* Your goal:
Copy every line from the records below that carries the word "justify".

——————

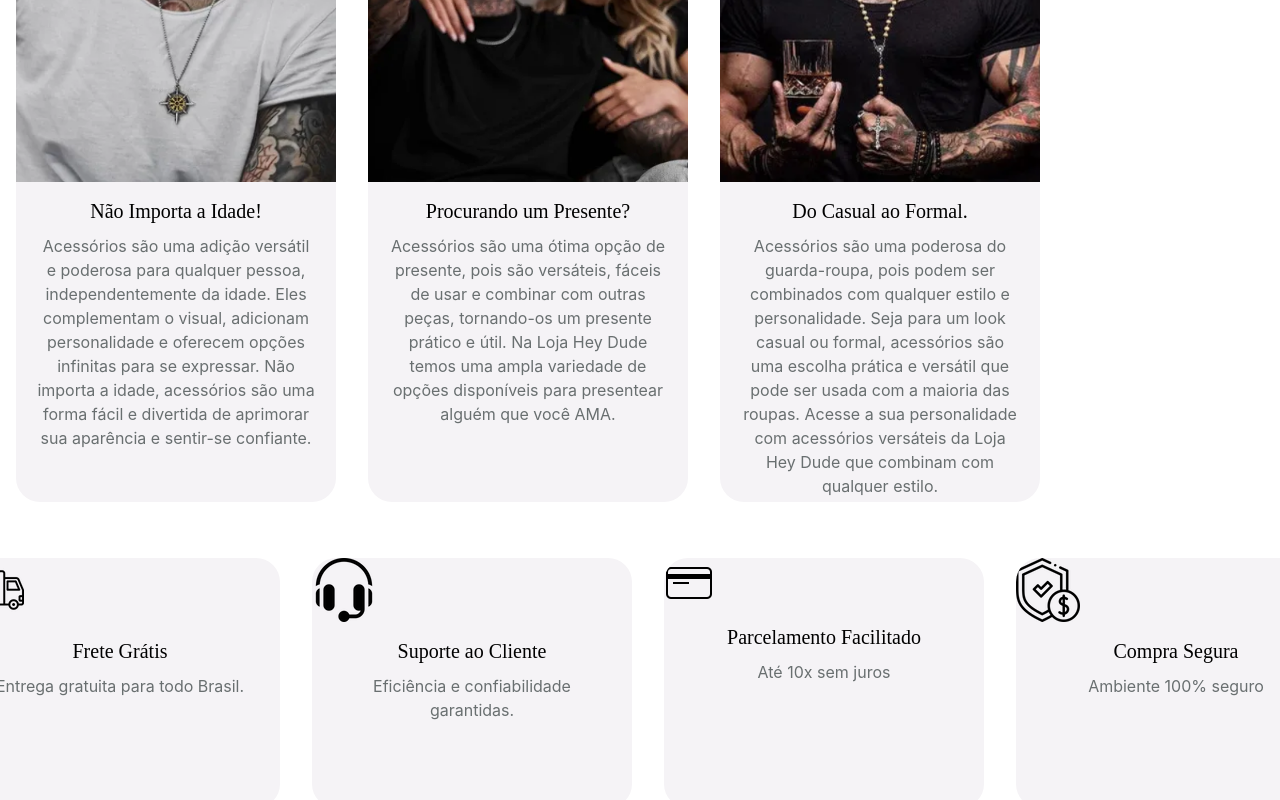
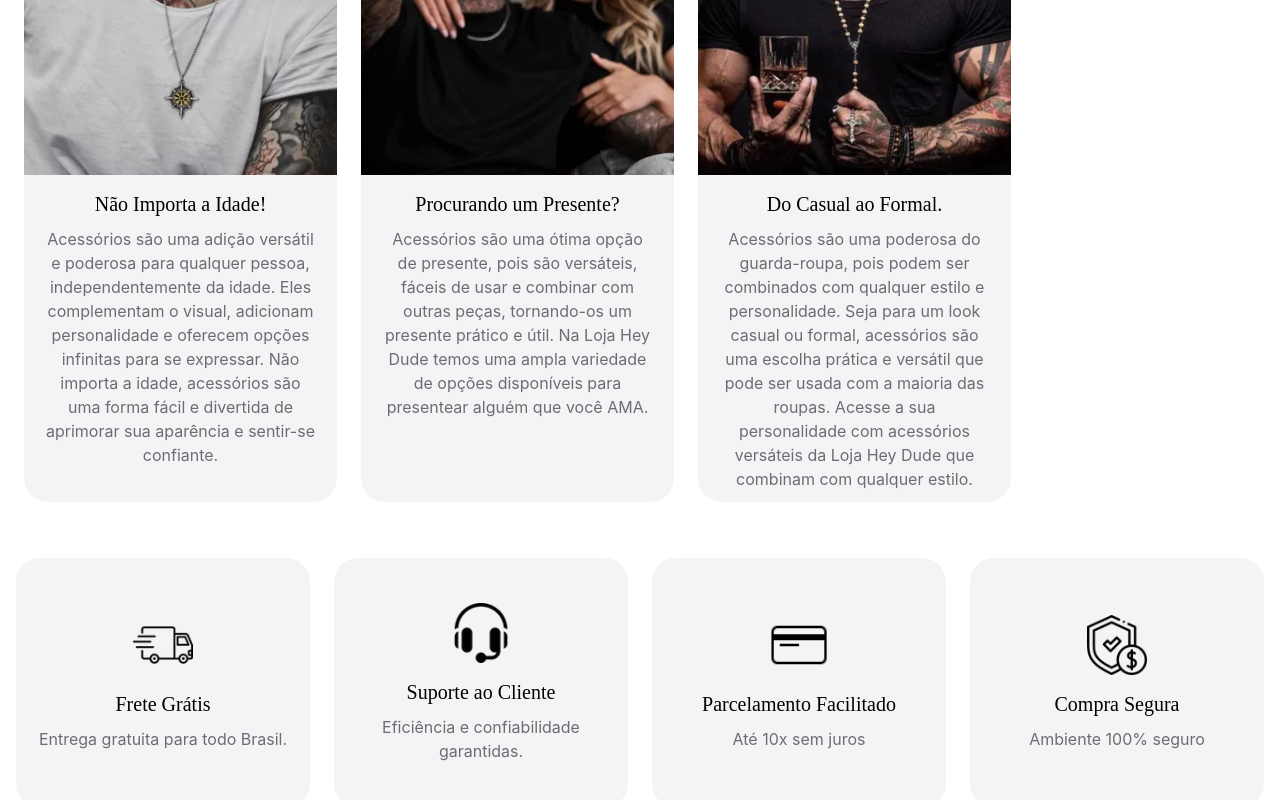
Before and after one commit to Leonardo-Sillva/aplica--o_j-ias, a React (Vite) app in the folder aplicação/: page / in a window 1280 px wide. Shown: the part 7373-8173 px from the top of the page. Built offline with nearby package versions, Linux system fonts and the light colour scheme.

Commit message:
desegurança14

```diff
--- a/aplicação/src/components/AcessoriosImportantes.jsx
+++ b/aplicação/src/components/AcessoriosImportantes.jsx
@@ -27,9 +27,9 @@ const AcessoriosImportantes = () => {
   return (
     <div>
       <h1 className="text-center font-playfair text-4xl mb-10">POR QUÊ OS ACESSÓRIOS SÃO TÃO <br /> IMPORTANTES?</h1>
-      <div className='flex gap-4 mb-14 overflow-x-scroll'>
+      <div className='flex mb-14 overflow-x-scroll scrollbar-hide'>
         {acessorios.map((acessorio) => (
-          <div key={acessorio.key} className='bg-[#F5F3F6] w-[320px] h-[640px] rounded-3xl overflow-hidden ml-4 shrink-0'>
+          <div key={acessorio.key} className='bg-[#F5F3F6] w-[313px] h-[640px] rounded-3xl overflow-hidden ml-6 shrink-0'>
             <img src={acessorio.img} alt="" className='mb-3.5'/>
             <h1 className='text-center text-[20px] mb-2 font-playfair px-5'>{acessorio.text}</h1>
             <p className='text-center text-[#696f70] px-5'>{acessorio.paragrafo}</p>
--- a/aplicação/src/components/CardBeneficios.jsx
+++ b/aplicação/src/components/CardBeneficios.jsx
@@ -28,10 +28,10 @@ const CardBeneficios = () => {
 ]
     return (
         <div>
-            <div className='flex justify-center gap-4 mb-14 overflow-x-scroll'>
+            <div className='flex gap-6 mb-14 overflow-x-scroll scrollbar-hide mx-4'>
                 {cards.map((card) => (
-                    <div key={card.key} className='bg-[#F5F3F6] w-[320px] h-[250px] rounded-3xl overflow-hidden ml-4 shrink-0'>
-                        <img src={card.img} alt="" className='mb-3.5' />
+                    <div key={card.key} className='bg-[#F5F3F6] w-[318px] h-[250px] rounded-3xl flex flex-col items-center justify-center max-lg:shrink-0'>
+                        <img src={card.img} alt="" className='mb-3.5 w-15' />
                         <h1 className='text-center text-[20px] mb-2 font-playfair px-5'>{card.text}</h1>
                         <p className='text-center text-[#696f70] px-5'>{card.paragrafo}</p>
                     </div>
```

——————

* Solved exercise:
-            <div className='flex justify-center gap-4 mb-14 overflow-x-scroll'>
+                    <div key={card.key} className='bg-[#F5F3F6] w-[318px] h-[250px] rounded-3xl flex flex-col items-center justify-center max-lg:shrink-0'>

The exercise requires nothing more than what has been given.